In the days leading up to a presidential inauguration that has left the nation deeply divided, the keynote speaker at the 25th annual Martin Luther King Jr. “I Have a Dream” ceremony reminded his audience of a key area where we can find commonalities: education.
Blake Morant, dean of the George Washington University Law School, stood before the hundreds of men, women, and children gathered in the auditorium of the Douglass Community Center in Leesburg, and said King would be proud “of the rainbow of people” attending the ceremony. As King was an educated man himself who inspired many with his words, Morant said he took time in preparing his speech to look back at some of the civil rights leader’s earlier works before he had completed his education. He drew reference to King’s thesis at Morehouse College where he wrote that, “Intelligence is not enough. It must be matched with character.”

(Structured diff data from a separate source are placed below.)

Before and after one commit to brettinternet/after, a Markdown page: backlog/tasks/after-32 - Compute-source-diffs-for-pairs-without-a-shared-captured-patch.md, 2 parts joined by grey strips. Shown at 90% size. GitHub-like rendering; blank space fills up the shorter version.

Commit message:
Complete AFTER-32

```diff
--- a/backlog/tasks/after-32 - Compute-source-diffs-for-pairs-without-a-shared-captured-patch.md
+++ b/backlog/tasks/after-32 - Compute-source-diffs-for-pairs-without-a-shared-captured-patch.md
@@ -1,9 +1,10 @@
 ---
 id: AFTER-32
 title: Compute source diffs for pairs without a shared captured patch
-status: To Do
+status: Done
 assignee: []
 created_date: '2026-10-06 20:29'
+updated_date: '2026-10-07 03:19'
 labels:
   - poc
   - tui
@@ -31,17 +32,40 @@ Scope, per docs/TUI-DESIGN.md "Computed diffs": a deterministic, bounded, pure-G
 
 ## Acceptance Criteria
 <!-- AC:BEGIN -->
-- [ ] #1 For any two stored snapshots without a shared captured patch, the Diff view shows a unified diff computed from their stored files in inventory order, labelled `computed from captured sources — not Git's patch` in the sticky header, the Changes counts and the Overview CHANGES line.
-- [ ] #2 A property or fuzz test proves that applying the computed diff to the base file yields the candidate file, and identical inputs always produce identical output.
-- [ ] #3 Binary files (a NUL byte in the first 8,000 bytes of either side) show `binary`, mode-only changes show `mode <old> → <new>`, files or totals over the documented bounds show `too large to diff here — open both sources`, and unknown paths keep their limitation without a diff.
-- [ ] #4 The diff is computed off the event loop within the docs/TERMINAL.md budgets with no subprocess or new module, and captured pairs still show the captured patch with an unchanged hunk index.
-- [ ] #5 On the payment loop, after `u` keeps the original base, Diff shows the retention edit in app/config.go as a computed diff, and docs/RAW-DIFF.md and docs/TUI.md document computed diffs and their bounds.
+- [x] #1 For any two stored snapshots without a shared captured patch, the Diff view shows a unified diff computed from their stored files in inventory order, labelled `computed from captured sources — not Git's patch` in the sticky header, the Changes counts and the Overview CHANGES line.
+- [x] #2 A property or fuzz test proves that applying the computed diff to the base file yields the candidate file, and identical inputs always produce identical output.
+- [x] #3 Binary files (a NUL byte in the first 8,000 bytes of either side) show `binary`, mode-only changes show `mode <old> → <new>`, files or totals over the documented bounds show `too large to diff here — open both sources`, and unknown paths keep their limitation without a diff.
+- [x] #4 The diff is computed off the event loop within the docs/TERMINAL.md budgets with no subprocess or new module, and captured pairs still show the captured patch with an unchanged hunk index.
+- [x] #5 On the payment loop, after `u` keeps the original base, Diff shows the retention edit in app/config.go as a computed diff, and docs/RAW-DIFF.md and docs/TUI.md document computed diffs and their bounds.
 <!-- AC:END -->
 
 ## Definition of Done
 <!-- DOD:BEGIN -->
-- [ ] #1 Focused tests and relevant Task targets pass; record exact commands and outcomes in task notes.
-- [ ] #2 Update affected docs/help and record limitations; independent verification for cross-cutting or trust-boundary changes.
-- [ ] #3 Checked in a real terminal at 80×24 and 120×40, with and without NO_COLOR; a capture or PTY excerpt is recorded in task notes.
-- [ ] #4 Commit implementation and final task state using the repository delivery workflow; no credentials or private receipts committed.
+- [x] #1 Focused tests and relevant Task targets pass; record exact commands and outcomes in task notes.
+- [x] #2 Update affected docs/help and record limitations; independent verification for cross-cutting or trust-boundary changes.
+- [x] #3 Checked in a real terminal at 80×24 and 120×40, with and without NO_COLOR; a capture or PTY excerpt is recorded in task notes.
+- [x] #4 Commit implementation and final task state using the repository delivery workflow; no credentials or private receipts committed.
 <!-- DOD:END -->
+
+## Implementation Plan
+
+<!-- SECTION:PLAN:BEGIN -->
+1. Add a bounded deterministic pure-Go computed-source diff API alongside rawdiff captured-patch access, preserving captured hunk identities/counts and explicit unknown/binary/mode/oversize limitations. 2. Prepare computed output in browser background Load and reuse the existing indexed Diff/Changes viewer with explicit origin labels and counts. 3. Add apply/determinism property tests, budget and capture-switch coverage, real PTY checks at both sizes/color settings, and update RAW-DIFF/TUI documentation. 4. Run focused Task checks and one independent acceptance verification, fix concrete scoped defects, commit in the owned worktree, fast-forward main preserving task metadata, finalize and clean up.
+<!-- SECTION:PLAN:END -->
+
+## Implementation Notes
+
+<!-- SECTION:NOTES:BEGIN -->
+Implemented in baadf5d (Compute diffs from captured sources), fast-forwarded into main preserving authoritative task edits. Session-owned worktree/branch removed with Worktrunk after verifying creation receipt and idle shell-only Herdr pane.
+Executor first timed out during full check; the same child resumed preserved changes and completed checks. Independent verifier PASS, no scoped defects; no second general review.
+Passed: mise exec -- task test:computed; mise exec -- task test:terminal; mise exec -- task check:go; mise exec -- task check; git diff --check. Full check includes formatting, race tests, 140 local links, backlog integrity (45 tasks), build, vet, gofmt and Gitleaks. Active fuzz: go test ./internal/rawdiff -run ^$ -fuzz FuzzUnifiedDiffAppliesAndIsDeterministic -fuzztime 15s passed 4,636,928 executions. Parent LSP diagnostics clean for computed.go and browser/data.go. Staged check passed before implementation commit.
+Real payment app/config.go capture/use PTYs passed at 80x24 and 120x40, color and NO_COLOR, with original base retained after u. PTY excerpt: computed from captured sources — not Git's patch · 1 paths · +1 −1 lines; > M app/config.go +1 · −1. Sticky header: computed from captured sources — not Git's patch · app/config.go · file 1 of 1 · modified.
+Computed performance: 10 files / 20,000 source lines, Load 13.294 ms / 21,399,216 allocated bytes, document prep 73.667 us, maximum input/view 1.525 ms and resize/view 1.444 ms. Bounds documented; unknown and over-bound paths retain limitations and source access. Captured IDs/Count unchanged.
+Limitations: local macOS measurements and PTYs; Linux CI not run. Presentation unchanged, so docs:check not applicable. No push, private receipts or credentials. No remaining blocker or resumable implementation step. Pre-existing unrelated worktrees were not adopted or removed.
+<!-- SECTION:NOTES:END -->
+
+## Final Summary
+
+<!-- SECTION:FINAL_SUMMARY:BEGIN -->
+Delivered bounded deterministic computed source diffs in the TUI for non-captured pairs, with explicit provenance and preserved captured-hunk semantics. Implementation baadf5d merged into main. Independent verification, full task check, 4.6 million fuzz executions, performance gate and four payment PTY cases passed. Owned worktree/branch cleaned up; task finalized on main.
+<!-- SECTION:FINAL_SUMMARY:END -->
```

“That’s the true mark of education,” Morant emphasized. He also recalled the earlier advice of his late grandfather, a longtime minister, who told him, “You can have all the book learning, but if you don’t have common sense, it does you no good.”
Morant said there is an opportunity for us all to focus on the commonalities we all share, and to do that through education. And education isn’t contained just to classrooms, but from what we can share with each other through conversation and learning from each other, he emphasized.
That’s a stance shared by the late poet and civil rights activist Maya Angelou, with whom Morant was invited to share dinner when he was the dean of the Wake Forest University Law School.
“She referenced the message of commonality in education as a way of building character and helping us learn from each other,” Morant recalled of the night they met. Angelo also advised Morant that educators have a special role in helping others to “understand the beauty of humanity and the commonalities we share.”
Another instance that drew comparison for Morant was when a Winston-Salem, NC, elementary school was “adopted” by a local law firm, which took the students under its wings to provide mentorship and guidance. The elementary school saw its test scores go from some of the lowest in the region to some of the highest, but Morant said the law firm members reported that they learned more from the children than they ever dreamed.
“The kids educated us about the spirit of community,” Morant recalls hearing from those at the firm.
He ended his talk on a hopeful note.
Morant said the spirit exhibited both during the morning’s march and the ceremony at Douglass Community Center “lets me know that really reinforcing our commonalities through education is a very important task we have.”
“No matter what shall come, we shall march forward,” he said. “The spirit which [King] lived and died for, which Dr. Angelou manifested, and which you all exhibited today will serve us for many years to come.”
The ceremony also featured performances from local community groups, bands and choirs, that brought many in the audience to their feet. Local and state politicians were in attendance for the morning’s events, including Rep. Barbara Comstock (R-VA-10), as well as many members of the Loudoun County Board of Supervisors and Leesburg Town Council.